___ Data for this task

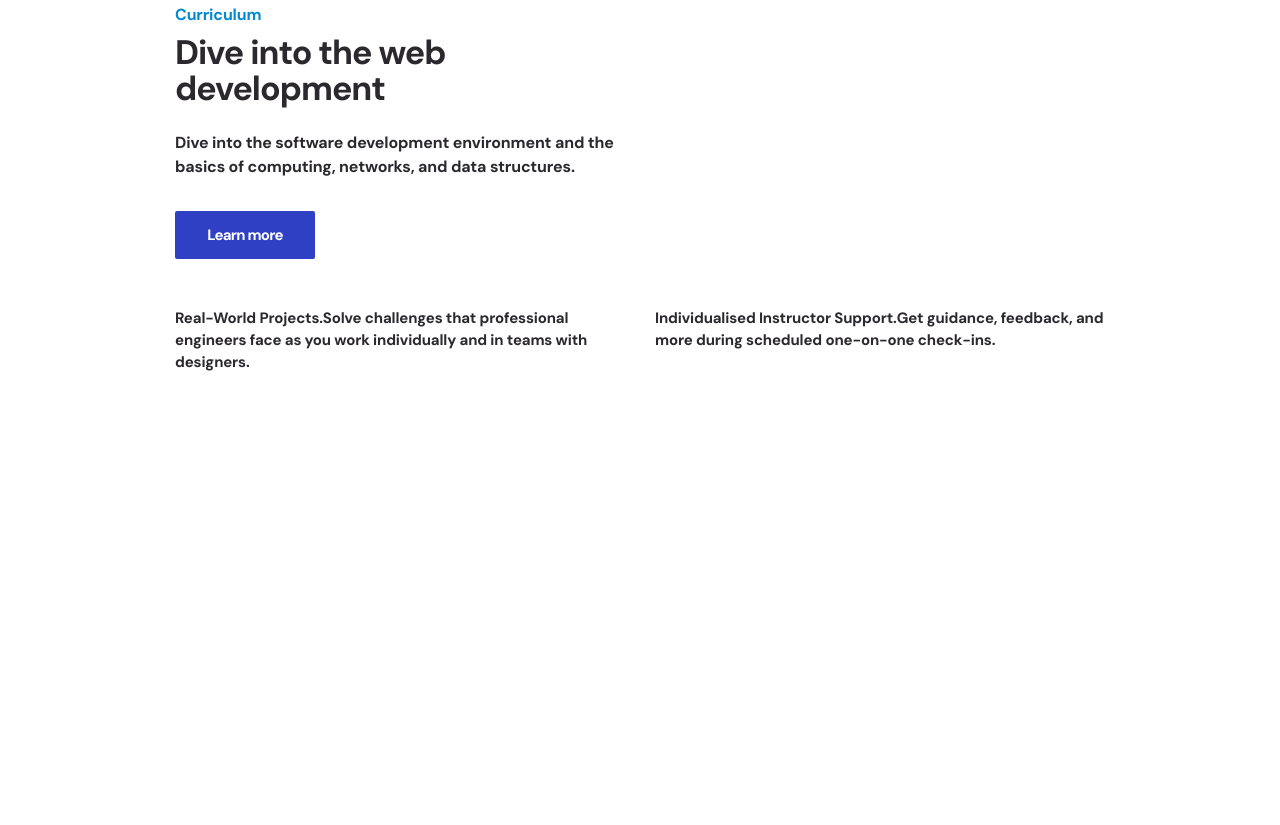
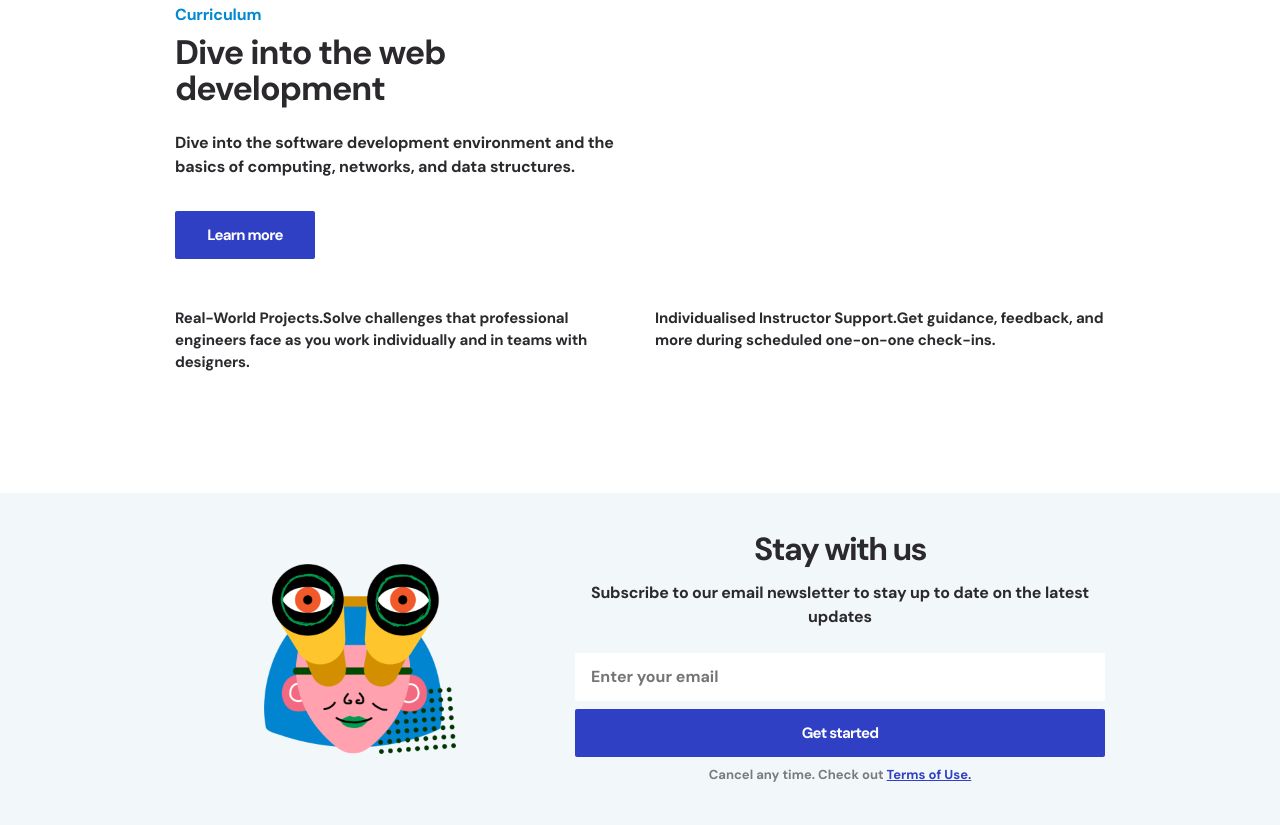
Before and after one commit to sonseong10/static-pages, a plain HTML site: page pages/Day1/index.html in a window 1280 px wide. Shown: the part 1878-2703 px from the top of the page. Before the commit the page ends 2371 px from the top, so only its background shows below. Drawn offline with Linux system fonts and the light colour scheme.

Commit message:
Add subscription section

```diff
--- a/pages/Day1/assets/style.css
+++ b/pages/Day1/assets/style.css
@@ -238,6 +238,66 @@ body {
   color: #2b292d;
 }
 
+/* Subscription */
+.subscription {
+  background-color: #f2f8fa;
+  text-align: center;
+  padding: 40px 0;
+}
+
+.subscription-img {
+  padding: 25px 0;
+}
+
+.subscription-img img {
+  display: block;
+  width: auto;
+  height: 190px;
+  margin: 0 auto;
+}
+
+.subscription-title {
+  font-size: 32px;
+  line-height: 1;
+  letter-spacing: -0.05em;
+  color: #2b292d;
+  margin-bottom: 16px;
+}
+
+.subscription-desc {
+  margin-bottom: 24px;
+}
+
+.subscription .input-group {
+  margin-bottom: 8px;
+}
+
+.subscription .input-group input {
+  width: 100%;
+  height: 48px;
+  padding: 0 16px;
+  border-radius: 2px;
+  margin-bottom: 8px;
+  background-color: #fff;
+  border: none;
+}
+
+.subscription .input-group .fill-button {
+  width: 100%;
+}
+
+.subscription .subscription-info {
+  font-size: 13px;
+  line-height: 1.538461538461538;
+  letter-spacing: 0;
+  color: #7b7b7e;
+}
+
+.subscription .subscription-info a {
+  color: #3040c4;
+  text-decoration: underline;
+}
+
 /* Custon Grid System */
 @media screen and (min-width: 1200px) {
   .container {
--- a/pages/Day1/index.html
+++ b/pages/Day1/index.html
@@ -136,5 +136,36 @@
         </div>
       </div>
     </section>
+    <aside class="subscription">
+      <div class="container">
+        <div class="row align-items-center">
+          <div class="col-12 col-md-5">
+            <div class="subscription-img">
+              <img src="assets/img/img-banner.png" alt="" />
+            </div>
+          </div>
+          <div class="col-12 col-md-7">
+            <h1 class="subscription-title">Stay with us</h1>
+            <p class="subscription-desc">
+              Subscribe to our email newsletter to stay up to date on the latest
+              updates
+            </p>
+            <form action="#" method="POST" class="subscription-from">
+              <div class="input-group">
+                <input
+                  type="email"
+                  placeholder="Enter your email"
+                  class="subscription-input"
+                />
+                <button type="submit" class="fill-button">Get started</button>
+              </div>
+              <p class="subscription-info">
+                Cancel any time. Check out <a href="#">Terms of Use.</a>
+              </p>
+            </form>
+          </div>
+        </div>
+      </div>
+    </aside>
   </body>
 </html>
```
Also changed, not shown: pages/Day1/assets/img/img-banner.png (added).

______

● **What you need to do**: Give the listing again exactly, minus its images.

● **Solution to this exercise**:
Before and after one commit to sonseong10/static-pages, a plain HTML site: page pages/Day1/index.html in a window 1280 px wide. Shown: the part 1878-2703 px from the top of the page. Before the commit the page ends 2371 px from the top, so only its background shows below. Drawn offline with Linux system fonts and the light colour scheme.

Commit message:
Add subscription section

```diff
--- a/pages/Day1/assets/style.css
+++ b/pages/Day1/assets/style.css
@@ -238,6 +238,66 @@ body {
   color: #2b292d;
 }
 
+/* Subscription */
+.subscription {
+  background-color: #f2f8fa;
+  text-align: center;
+  padding: 40px 0;
+}
+
+.subscription-img {
+  padding: 25px 0;
+}
+
+.subscription-img img {
+  display: block;
+  width: auto;
+  height: 190px;
+  margin: 0 auto;
+}
+
+.subscription-title {
+  font-size: 32px;
+  line-height: 1;
+  letter-spacing: -0.05em;
+  color: #2b292d;
+  margin-bottom: 16px;
+}
+
+.subscription-desc {
+  margin-bottom: 24px;
+}
+
+.subscription .input-group {
+  margin-bottom: 8px;
+}
+
+.subscription .input-group input {
+  width: 100%;
+  height: 48px;
+  padding: 0 16px;
+  border-radius: 2px;
+  margin-bottom: 8px;
+  background-color: #fff;
+  border: none;
+}
+
+.subscription .input-group .fill-button {
+  width: 100%;
+}
+
+.subscription .subscription-info {
+  font-size: 13px;
+  line-height: 1.538461538461538;
+  letter-spacing: 0;
+  color: #7b7b7e;
+}
+
+.subscription .subscription-info a {
+  color: #3040c4;
+  text-decoration: underline;
+}
+
 /* Custon Grid System */
 @media screen and (min-width: 1200px) {
   .container {
--- a/pages/Day1/index.html
+++ b/pages/Day1/index.html
@@ -136,5 +136,36 @@
         </div>
       </div>
     </section>
+    <aside class="subscription">
+      <div class="container">
+        <div class="row align-items-center">
+          <div class="col-12 col-md-5">
+            <div class="subscription-img">
+              <img src="assets/img/img-banner.png" alt="" />
+            </div>
+          </div>
+          <div class="col-12 col-md-7">
+            <h1 class="subscription-title">Stay with us</h1>
+            <p class="subscription-desc">
+              Subscribe to our email newsletter to stay up to date on the latest
+              updates
+            </p>
+            <form action="#" method="POST" class="subscription-from">
+              <div class="input-group">
+                <input
+                  type="email"
+                  placeholder="Enter your email"
+                  class="subscription-input"
+                />
+                <button type="submit" class="fill-button">Get started</button>
+              </div>
+              <p class="subscription-info">
+                Cancel any time. Check out <a href="#">Terms of Use.</a>
+              </p>
+            </form>
+          </div>
+        </div>
+      </div>
+    </aside>
   </body>
 </html>
```
Also changed, not shown: pages/Day1/assets/img/img-banner.png (added).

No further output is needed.